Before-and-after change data
++++++++++
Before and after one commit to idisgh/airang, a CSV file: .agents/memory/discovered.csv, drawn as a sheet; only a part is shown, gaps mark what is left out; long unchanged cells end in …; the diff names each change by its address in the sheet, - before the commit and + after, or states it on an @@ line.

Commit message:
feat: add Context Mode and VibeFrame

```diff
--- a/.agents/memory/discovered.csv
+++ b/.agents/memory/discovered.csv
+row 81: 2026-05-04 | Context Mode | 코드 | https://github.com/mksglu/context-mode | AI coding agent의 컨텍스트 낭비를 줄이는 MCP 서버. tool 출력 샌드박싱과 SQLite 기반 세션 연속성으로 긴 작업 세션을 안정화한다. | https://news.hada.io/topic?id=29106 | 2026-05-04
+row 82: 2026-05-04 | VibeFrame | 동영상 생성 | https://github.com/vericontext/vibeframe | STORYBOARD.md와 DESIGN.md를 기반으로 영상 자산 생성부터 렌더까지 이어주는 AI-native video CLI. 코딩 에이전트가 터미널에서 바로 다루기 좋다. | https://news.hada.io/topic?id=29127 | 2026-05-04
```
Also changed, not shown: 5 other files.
++++++++++
Work request: Return the data above in full, keeping each line exactly as it stands.

Final answer:
Before and after one commit to idisgh/airang, a CSV file: .agents/memory/discovered.csv, drawn as a sheet; only a part is shown, gaps mark what is left out; long unchanged cells end in …; the diff names each change by its address in the sheet, - before the commit and + after, or states it on an @@ line.

Commit message:
feat: add Context Mode and VibeFrame

```diff
--- a/.agents/memory/discovered.csv
+++ b/.agents/memory/discovered.csv
+row 81: 2026-05-04 | Context Mode | 코드 | https://github.com/mksglu/context-mode | AI coding agent의 컨텍스트 낭비를 줄이는 MCP 서버. tool 출력 샌드박싱과 SQLite 기반 세션 연속성으로 긴 작업 세션을 안정화한다. | https://news.hada.io/topic?id=29106 | 2026-05-04
+row 82: 2026-05-04 | VibeFrame | 동영상 생성 | https://github.com/vericontext/vibeframe | STORYBOARD.md와 DESIGN.md를 기반으로 영상 자산 생성부터 렌더까지 이어주는 AI-native video CLI. 코딩 에이전트가 터미널에서 바로 다루기 좋다. | https://news.hada.io/topic?id=29127 | 2026-05-04
```
Also changed, not shown: 5 other files.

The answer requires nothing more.